### Task instructions
Scan the records for the string "aside", then copy each line that has it.

Front-end code edit data

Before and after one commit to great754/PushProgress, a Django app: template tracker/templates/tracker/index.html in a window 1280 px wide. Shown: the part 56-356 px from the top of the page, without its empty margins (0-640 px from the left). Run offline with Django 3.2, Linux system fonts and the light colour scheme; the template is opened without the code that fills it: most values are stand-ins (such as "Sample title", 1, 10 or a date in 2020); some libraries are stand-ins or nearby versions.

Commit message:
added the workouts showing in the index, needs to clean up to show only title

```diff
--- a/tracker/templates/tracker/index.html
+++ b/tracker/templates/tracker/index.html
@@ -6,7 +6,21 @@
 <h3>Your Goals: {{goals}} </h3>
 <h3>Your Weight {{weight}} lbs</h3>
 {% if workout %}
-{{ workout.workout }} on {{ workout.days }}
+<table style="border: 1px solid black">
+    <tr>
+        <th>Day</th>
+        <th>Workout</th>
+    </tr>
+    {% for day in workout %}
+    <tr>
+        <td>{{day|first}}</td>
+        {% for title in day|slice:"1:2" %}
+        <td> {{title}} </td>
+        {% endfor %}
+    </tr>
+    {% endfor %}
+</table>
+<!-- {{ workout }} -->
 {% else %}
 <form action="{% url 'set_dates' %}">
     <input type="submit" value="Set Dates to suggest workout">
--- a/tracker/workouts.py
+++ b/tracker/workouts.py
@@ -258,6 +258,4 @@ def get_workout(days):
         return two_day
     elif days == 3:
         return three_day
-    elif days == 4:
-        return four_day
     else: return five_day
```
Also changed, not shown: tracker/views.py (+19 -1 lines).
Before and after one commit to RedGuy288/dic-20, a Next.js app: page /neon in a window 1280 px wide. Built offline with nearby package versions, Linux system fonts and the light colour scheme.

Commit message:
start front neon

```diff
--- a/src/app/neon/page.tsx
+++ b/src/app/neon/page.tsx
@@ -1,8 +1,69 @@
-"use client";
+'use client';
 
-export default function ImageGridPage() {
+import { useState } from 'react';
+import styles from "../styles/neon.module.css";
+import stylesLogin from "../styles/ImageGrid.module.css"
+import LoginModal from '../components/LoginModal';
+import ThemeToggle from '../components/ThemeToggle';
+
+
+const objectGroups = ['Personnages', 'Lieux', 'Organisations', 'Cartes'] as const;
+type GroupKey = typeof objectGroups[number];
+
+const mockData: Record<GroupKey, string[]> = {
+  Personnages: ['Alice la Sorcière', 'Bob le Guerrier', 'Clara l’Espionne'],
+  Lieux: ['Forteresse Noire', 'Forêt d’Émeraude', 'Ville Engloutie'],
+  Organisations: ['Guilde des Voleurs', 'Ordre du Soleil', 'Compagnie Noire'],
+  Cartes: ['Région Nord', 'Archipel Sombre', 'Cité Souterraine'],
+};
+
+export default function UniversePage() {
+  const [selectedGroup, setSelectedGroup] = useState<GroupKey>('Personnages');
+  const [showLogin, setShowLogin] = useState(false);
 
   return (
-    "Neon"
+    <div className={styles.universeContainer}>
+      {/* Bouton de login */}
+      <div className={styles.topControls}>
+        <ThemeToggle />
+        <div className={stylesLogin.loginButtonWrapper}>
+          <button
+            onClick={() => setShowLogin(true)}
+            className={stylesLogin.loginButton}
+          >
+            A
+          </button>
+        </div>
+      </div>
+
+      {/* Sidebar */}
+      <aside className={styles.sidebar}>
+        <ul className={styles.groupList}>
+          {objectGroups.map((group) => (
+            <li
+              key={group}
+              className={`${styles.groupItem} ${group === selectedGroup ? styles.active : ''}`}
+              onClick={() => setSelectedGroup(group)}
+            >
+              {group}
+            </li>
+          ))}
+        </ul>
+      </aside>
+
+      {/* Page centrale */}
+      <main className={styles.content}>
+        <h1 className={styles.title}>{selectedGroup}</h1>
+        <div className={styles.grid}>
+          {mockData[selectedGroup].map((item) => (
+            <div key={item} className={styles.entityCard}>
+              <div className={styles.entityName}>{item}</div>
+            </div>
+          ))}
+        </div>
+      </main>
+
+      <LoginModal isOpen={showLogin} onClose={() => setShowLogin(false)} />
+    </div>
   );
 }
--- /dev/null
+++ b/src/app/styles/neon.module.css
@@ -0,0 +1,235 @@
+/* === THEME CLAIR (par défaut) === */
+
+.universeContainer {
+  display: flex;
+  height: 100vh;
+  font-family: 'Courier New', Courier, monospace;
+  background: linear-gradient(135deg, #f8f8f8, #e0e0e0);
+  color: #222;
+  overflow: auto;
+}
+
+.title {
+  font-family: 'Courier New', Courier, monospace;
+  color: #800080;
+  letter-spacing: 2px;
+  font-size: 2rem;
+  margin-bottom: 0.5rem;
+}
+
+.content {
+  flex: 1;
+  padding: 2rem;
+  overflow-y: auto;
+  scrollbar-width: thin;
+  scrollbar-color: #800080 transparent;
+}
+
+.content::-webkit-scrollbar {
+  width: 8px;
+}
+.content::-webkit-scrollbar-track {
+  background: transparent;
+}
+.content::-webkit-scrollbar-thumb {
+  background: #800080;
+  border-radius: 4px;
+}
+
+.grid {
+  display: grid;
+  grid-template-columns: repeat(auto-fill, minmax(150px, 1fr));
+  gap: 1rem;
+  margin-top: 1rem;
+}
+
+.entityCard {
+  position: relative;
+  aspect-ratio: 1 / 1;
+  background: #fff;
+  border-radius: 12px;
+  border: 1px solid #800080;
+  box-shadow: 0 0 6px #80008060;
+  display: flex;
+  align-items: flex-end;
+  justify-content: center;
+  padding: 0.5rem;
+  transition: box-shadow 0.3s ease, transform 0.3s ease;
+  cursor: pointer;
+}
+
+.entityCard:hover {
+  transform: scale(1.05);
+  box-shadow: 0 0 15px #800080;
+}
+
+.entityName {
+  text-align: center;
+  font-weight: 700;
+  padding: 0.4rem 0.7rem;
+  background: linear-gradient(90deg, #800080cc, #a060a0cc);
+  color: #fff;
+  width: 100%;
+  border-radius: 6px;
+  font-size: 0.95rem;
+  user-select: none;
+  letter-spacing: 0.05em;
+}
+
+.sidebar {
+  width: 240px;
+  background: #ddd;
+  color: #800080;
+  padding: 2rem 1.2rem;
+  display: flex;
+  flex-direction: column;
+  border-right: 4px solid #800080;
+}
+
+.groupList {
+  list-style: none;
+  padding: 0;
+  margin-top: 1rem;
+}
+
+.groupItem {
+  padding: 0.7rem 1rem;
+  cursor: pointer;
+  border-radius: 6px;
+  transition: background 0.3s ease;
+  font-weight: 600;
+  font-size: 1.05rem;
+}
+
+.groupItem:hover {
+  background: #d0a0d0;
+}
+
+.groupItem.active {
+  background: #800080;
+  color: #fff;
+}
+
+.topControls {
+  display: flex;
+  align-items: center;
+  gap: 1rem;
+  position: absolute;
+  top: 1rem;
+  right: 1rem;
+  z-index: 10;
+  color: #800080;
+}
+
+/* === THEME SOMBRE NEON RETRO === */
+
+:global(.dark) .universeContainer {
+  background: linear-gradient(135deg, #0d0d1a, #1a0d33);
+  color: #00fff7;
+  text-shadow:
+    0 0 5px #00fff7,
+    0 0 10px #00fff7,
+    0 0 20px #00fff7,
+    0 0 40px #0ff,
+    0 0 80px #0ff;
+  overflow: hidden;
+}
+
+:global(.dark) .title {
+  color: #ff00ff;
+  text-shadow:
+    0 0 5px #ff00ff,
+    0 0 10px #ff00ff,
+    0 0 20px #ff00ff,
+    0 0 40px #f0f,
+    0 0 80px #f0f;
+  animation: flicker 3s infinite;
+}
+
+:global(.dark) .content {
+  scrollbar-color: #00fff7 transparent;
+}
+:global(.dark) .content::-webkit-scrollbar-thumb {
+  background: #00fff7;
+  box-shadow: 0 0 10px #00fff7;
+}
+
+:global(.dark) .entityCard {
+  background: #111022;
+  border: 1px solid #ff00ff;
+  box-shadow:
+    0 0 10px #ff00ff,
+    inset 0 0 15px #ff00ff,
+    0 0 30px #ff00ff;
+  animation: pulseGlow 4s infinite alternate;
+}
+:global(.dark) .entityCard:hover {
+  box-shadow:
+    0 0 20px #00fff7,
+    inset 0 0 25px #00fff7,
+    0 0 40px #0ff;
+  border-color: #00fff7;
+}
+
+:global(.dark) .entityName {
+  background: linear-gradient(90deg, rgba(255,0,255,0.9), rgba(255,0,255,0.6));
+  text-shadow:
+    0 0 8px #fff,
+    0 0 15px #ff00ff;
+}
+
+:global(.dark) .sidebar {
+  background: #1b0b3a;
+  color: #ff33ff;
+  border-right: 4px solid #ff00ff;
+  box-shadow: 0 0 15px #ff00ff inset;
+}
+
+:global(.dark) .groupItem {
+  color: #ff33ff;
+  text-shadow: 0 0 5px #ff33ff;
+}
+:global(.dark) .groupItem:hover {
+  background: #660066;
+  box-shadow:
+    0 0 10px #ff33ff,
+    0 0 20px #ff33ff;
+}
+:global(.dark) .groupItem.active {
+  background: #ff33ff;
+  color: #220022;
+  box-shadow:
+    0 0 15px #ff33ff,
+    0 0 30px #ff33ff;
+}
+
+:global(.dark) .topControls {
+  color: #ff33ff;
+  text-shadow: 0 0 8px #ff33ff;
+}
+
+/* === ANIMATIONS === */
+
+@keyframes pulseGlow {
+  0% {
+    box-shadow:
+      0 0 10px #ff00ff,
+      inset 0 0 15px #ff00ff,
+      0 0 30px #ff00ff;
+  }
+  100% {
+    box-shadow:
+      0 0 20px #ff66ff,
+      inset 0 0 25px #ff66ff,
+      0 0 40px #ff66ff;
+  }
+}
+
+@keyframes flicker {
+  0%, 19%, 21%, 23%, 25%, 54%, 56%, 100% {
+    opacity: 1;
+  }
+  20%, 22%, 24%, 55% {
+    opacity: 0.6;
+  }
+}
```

### Output
+      <aside className={styles.sidebar}>
+      </aside>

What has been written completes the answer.